How hot is too hot to spin? As the years go by, I am starting to think....
(leaving out extremes, of course, I am just talking about average summers as we have known them, not as they appear to be morphing)
Anyway, now days, most folks have central heat and air, so summer spinning is really not a question of comfort. But if you are like me, and don't have such modern amenities, you may have discovered cool places to sit and spin, maybe with your feet in the water. Or maybe you have figured out a way to use a very small fan pointed just at your face so that it doesn't blow the fiber around. If you are really jonesing to spin, you could always wear one of those cooling neck wraps...which got me to thinking about knitting something for that purpose....has anyone ever done that? What is inside those neck wraps, anyway, that keeps them cold but not dripping?
Old fashioned shade is a pretty nice thing, too. Here you can be pretty comfortable if you are elevated above the chiggers and oriented in such a way that catches the breezes coming down the holler.
Which brings me to the bunnies.
Summer is always a time you have to be extra concerned about the Angora rabbits, making sure they have plenty of water, and shade, and breezes to be comfortable till their favorite season arrives. And because I check on them so often in the summer, it makes me want to spin angora, which is kinda crazy and perverse since it is one of the very warmest fibers, many times warmer than wool.
So that is what I am spinning right now, and I as I spin, I am still turning over in my head different possible ways of prefelting singles of angora before you ply it with wool......
Oh, and about my shoulder, it is better! It turns out that in order to give it the rest it needed, I needed a shoulder brace that actually fit, and guess what worked the best? An old fashioned 6 inch wide ace bandage. I watched a couple of videos on youtube on how to wrap your shoulder, and figured out that the problem with wrapping it without assistance is just the getting it started part. So, I sewed an upper arm sized tube in one end, slipped it on and voila, very easy to finish the wrap yourself. Wrapping it while I worked, then applying the ice, then rest and the herbal anti-inflamatories have done wonders. Interestingly, so has kayaking, which you wouldn't think, but I think it loosens the arm up some.

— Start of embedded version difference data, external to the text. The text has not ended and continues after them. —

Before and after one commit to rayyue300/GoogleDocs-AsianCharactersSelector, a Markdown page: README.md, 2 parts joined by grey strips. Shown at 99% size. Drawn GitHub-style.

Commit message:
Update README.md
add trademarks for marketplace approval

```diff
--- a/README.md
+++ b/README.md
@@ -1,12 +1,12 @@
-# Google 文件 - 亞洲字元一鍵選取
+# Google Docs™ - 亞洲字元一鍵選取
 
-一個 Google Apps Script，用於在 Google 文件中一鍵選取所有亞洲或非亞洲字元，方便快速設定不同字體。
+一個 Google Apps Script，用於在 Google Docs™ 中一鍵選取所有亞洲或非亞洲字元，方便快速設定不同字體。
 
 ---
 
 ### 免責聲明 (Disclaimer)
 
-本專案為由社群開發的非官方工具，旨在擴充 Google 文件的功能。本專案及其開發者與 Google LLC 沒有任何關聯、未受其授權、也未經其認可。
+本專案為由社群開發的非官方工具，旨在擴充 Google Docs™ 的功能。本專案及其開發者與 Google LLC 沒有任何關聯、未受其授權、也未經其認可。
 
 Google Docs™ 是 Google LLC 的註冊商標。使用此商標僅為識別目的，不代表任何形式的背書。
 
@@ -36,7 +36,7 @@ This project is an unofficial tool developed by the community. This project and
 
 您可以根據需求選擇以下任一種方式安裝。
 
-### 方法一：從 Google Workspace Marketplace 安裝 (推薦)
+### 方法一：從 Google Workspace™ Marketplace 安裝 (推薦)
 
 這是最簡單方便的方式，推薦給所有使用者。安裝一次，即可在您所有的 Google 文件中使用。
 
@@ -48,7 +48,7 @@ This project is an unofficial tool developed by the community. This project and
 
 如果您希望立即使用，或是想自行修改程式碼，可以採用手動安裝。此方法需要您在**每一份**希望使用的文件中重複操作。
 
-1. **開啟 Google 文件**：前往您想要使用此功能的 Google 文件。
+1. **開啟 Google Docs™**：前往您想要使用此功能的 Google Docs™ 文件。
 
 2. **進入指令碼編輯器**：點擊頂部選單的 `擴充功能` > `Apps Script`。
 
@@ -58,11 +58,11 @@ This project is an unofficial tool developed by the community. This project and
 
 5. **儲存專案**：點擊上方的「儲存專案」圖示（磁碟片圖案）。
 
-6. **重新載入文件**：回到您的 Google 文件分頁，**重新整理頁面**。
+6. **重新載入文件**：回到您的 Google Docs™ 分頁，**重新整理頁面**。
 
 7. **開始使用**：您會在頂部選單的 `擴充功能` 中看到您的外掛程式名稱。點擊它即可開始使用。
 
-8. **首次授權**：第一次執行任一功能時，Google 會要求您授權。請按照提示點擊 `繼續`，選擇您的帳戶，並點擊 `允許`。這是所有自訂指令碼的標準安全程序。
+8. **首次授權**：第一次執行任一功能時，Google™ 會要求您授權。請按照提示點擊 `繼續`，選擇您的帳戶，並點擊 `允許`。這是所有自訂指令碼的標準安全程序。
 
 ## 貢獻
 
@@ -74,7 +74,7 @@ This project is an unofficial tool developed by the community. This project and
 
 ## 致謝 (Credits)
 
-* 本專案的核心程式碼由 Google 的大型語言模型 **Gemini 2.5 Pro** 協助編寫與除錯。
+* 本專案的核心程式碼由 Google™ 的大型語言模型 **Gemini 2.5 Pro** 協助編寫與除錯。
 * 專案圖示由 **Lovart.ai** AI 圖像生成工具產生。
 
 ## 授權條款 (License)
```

The third element that has helped me on the road to healing is transitioning over to natural anti-inflammatories: white willow bark and curamin, they seem to help increase circulation in a way that the over the counter nsaid s don't... upward and onward!